Entries in the Category "emile hirsch"
Movie Review Double Shot
Sean Penn was amazing in the movie (glad that he won the SAG award a few weeks ago, though I imagine Mickey Rourke has him at the Oscars). I say this even for the benefit of people who seethe with hatred for Sean Penn (Shout out--Andra!) because he is remarkably un-Sean Penn like for the entire movie. He scarcely looks like himself, in a way I can’t quite describe, but which seems to have something to do with an elasticity in his face, neck and shoulders that he’s usually lacking. Also terrific are Emile Hirsch (who I only like sometimes) and James Franco (who was the only watchable element of The Crapapple Express) and especially Josh Brolin (who’s awesome in everything lately, but who tops off this performance with the best seventies hair ever).
So, this kind of movie is usually primarily about the performances, and, like I said, the actors didn’t disappoint. Still, one thing I got that I did not expect to see was a seriously compelling glimpse into the ultimate grassroots campaign; a primer for how a fight for rights insinuates itself into government. I didn’t know that much about the real Harvey Milk, and I couldn’t believe how many times he ran for office and lost before he finally ran and won. He chipped away at hate, prejudice and indifference for years. There was so much vigorous activism onscreen, that I—well, basically, if I had been able to walk out of the movie and into some kind of freedom march I so would’ve done it. The awesomeness of the scenes where the characters would assemble and walk to City Hall made me long to take part in some political action, this despite all the violence and frustration the activists in this movie faced.

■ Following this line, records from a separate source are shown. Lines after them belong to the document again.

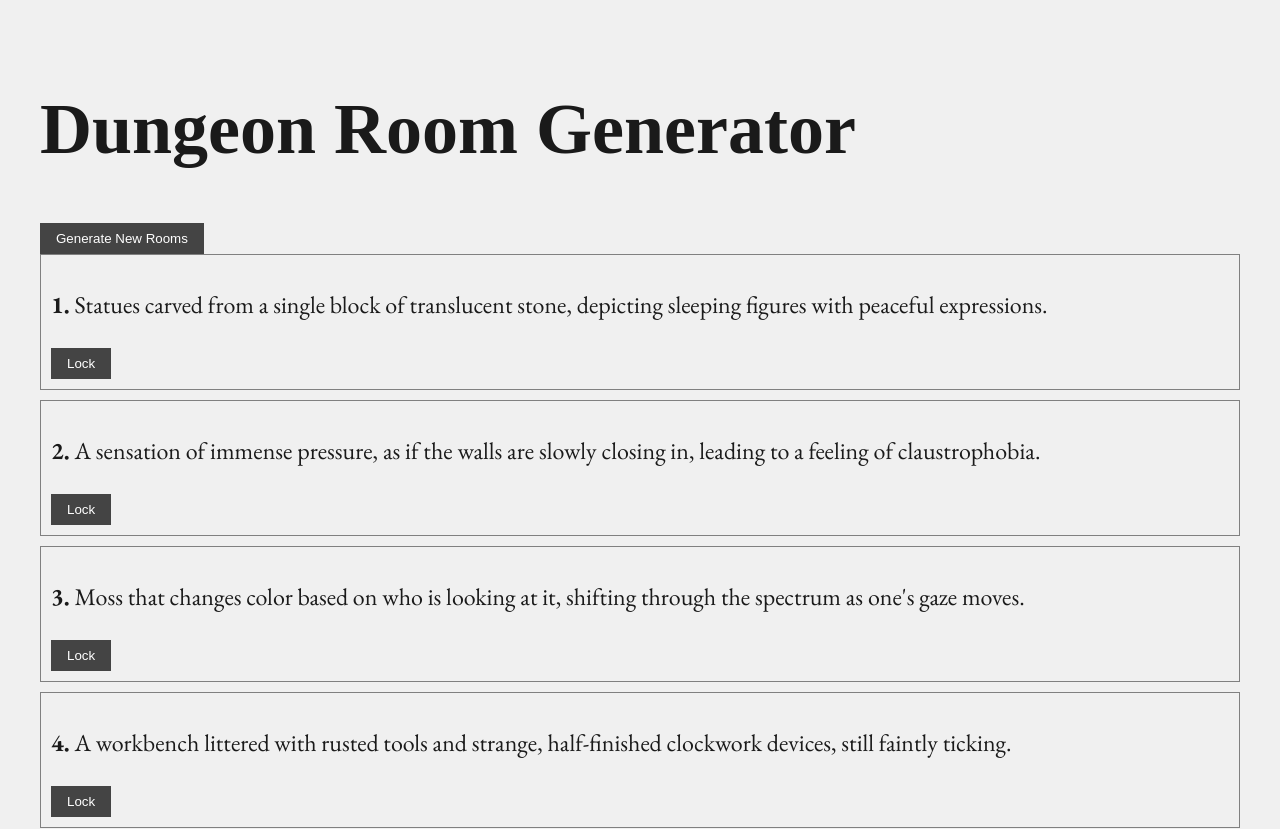
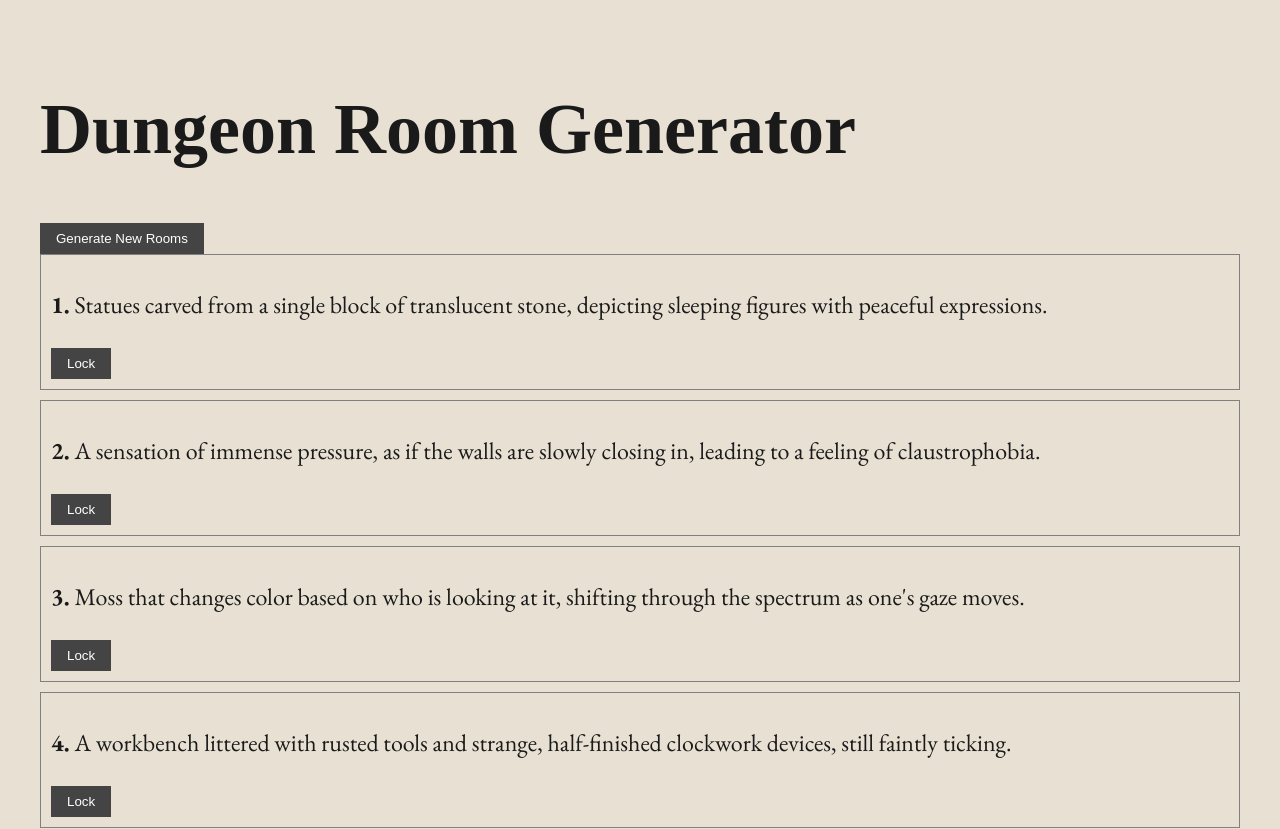
Before and after one commit to NateHPS/dungeongen, a React (Vite) app: page / in a window 1280 px wide. Shown: the top 829 px of the page. Built offline with nearby package versions, Linux system fonts and the light colour scheme; a web font is replaced by a local one.

Commit message:
Update index.css

```diff
--- a/src/index.css
+++ b/src/index.css
@@ -1,7 +1,7 @@
 body {
   font-family:  "EB Garamond", serif;
   font-size: 1.5em;
-  background-color: #f0f0f0;
+  background-color: #e8e1d3;
   color: #1a1a1a;
   padding: 2rem;
 }
```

Though that verb should not be in past tense, should it? It was savvy of the filmmakers to release this film right now; people are still hot (and rightfully so) about California’s Prop 8. It’s a vivid reminder that prejudice didn’t die with seventies hair.
There’s plenty in this movie about violence and racism and the increasing anachronism of alpha male posturing, but I’ll direct you towards other reviews to muse on that. Metacritic is a great place to start.
What I want to talk about is how totally alien almost all the characters in this movie were in the way they interacted with each other. The weirdness was leaking out of the screen. The characters all related to each other like they had all been born in laboratories and were just growing accustomed to human interaction. This occurs from the very first moments of the movie, and the way everyone acts at the funeral of Clint Eastwood’s character’s wife. First, the priest who’s trying to reach out to him, who continually addresses him by his first name (which escapes me at the moment) despite the fact that Clint demands that he not do it. Who does that? The grandchildren also slouch around the house and check their text messages like it wasn’t their grandmother who just died. Of course, all of this is in service to reinforcing Eastwood’s theme of “it ain’t like it used to be.” Kids today have no respect. Not even that little pipsqueak priest.
We see the same thing with his adult son and daughter-in-law, in the birthday scene. We open at the dining room table where Clint sits in front of a sad, tacky birthday cake while the others stand awkwardly at his sides. Then, they awkwardly hand him extremely thoughtless birthday gifts—not wrapped, of course. He sits there and grumbles, and we’re meant to commiserate with him as, yet again, assholes surround him. And in the theater I’m saying, “Sit down. Why are you hovering like that? Sit down.” I couldn’t help but feel that these scenes were directed (by Eastwood) to be purposely awkward, to make the audience join the character in his discomfort. If that’s the case, it was certainly effective.
Either that, or this is just how people act around Clint Eastwood, and he’s doesn’t realize it’s not normal.